January 10th - Ghetto Reality

Ghetto Reality - Nancy Dupree, 1969

I think every elementary and middle school auditorium I've ever been in has had the same aged, half-tuned upright piano shoved catty-corner to the stage. The bright, almost-toy-like sound of an energetically-played upright is forever linked in my mind to countless school music classes, plays, recitals, presentations, etc., and it's extremely great to hear it on Ghetto Reality. Because this album is a school recital - it's literally a recording of Rochester school children, accompanied on the piano by their teacher.

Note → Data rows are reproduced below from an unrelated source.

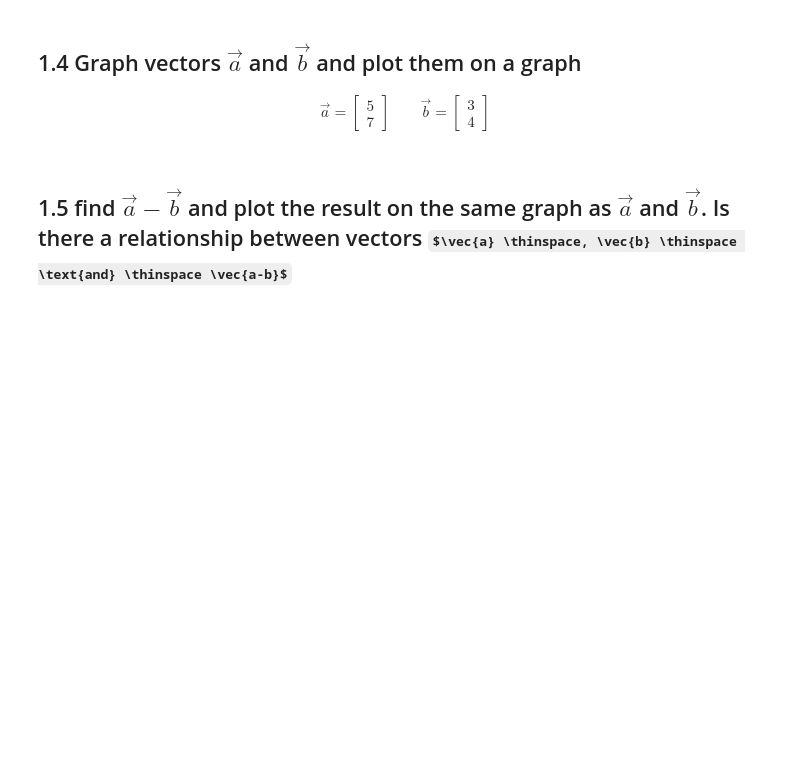
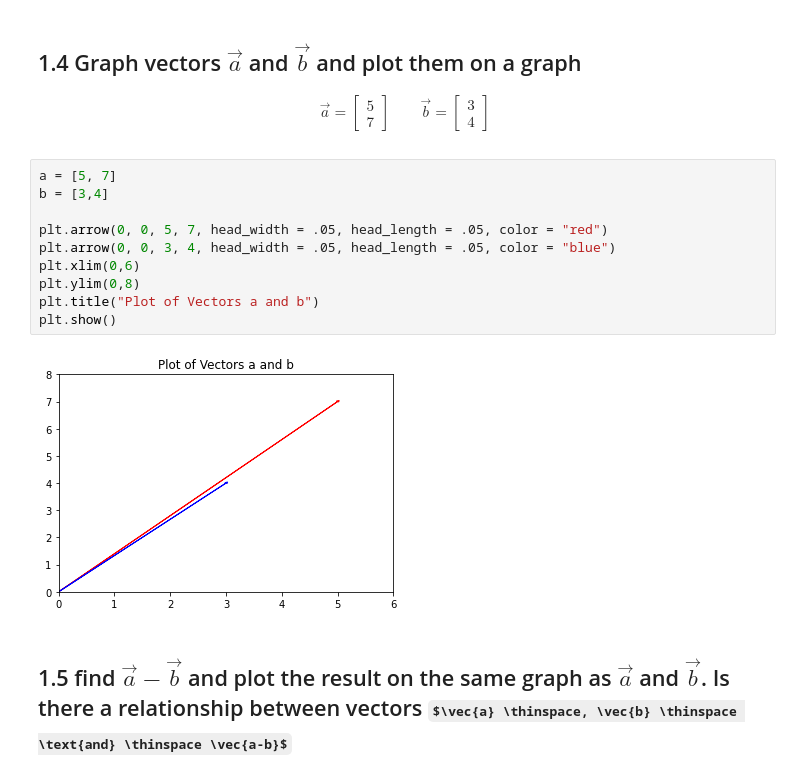
Before and after one commit to bloominstituteoftechnology/DS-Unit-1-Sprint-3-Linear-Algebra, a Jupyter notebook: module1-vectors-and-matrices/LS_DS_131_Vectors_and_Matrices_Assignment.ipynb, the cells around one changed output. Drawn from its saved outputs; the diff is of its cells as text; some formulas as TeX source; blank space fills up the shorter version.

```diff
--- a/module1-vectors-and-matrices/LS_DS_131_Vectors_and_Matrices_Assignment.ipynb
+++ b/module1-vectors-and-matrices/LS_DS_131_Vectors_and_Matrices_Assignment.ipynb
@@ -23,5 +81,17 @@ print(pi)
 \qquad
 \vec{b} = \begin{bmatrix} 3 \\4 \end{bmatrix}
 \end{align}
+# %%
+a = [5, 7]
+b = [3,4]
+
+plt.arrow(0, 0, 5, 7, head_width = .05, head_length = .05, color = "red")
+plt.arrow(0, 0, 3, 4, head_width = .05, head_length = .05, color = "blue")
+plt.xlim(0,6)
+plt.ylim(0,8)
+plt.title("Plot of Vectors a and b")
+plt.show()
+# %% [output]
+[figure, added]
 # %% [markdown]
 ## 1.5 find $\vec{a} - \vec{b}$ and plot the result on the same graph as $\vec{a}$ and $\vec{b}$. Is there a relationship between vectors $\vec{a} \thinspace, \vec{b} \thinspace \text{and} \thinspace \vec{a-b}$
```
Also changed, not shown: parts of 47 cells of this notebook.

This wouldn't be of interest to anyone other than the proud parents, however, if the kids were just singing a normal school repertoire. But every song on this album was actually written by the kids and their music teacher, Nancy Dupree, to reflect their lives as schoolchildren in Rochester, New York, in the late '60s. There are songs about James Brown, about the assassination of Dr. Martin Luther King Jr., about black Jesus, about wishing for a home without rats for Christmas. Even their version of Jingle Bells has a line about getting hit by a snowball on the way to school.

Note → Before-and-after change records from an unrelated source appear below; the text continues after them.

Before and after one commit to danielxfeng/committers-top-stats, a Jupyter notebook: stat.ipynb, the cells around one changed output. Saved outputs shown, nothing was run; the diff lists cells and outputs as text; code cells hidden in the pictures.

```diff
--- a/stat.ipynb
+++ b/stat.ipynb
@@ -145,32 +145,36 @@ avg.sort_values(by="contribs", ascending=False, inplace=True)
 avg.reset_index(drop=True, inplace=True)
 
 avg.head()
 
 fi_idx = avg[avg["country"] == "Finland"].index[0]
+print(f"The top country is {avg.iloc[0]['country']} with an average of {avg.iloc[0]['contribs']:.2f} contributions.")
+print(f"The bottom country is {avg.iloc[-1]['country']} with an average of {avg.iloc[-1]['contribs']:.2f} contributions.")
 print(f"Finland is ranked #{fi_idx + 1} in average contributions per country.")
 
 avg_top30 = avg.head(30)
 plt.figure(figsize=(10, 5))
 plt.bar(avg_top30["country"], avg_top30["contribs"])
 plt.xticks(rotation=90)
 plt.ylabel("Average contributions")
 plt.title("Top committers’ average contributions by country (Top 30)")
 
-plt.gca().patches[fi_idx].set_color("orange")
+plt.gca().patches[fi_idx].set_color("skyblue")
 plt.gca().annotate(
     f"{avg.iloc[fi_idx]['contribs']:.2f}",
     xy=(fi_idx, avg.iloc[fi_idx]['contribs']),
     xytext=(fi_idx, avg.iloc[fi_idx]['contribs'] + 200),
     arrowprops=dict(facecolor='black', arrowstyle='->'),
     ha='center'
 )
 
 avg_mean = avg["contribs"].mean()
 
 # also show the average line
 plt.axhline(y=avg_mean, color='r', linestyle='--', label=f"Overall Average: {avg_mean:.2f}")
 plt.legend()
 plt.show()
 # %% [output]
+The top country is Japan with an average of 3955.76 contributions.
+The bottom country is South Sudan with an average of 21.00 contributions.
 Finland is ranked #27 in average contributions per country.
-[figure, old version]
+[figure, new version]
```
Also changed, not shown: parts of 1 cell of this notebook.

Their voices are wavery and off-key and perfect in exactly the way that kid's voices are; they're also extremely cool. I am legitimately amazed that Call Baby Jesus has not become a hip Christmas cover, James Brown is fantastic and Docta King is a beautiful hymn. It's definitely a sight better than any school recital I was ever in.

Click here to read liner notes and purchase this album from Smithsonian Folkways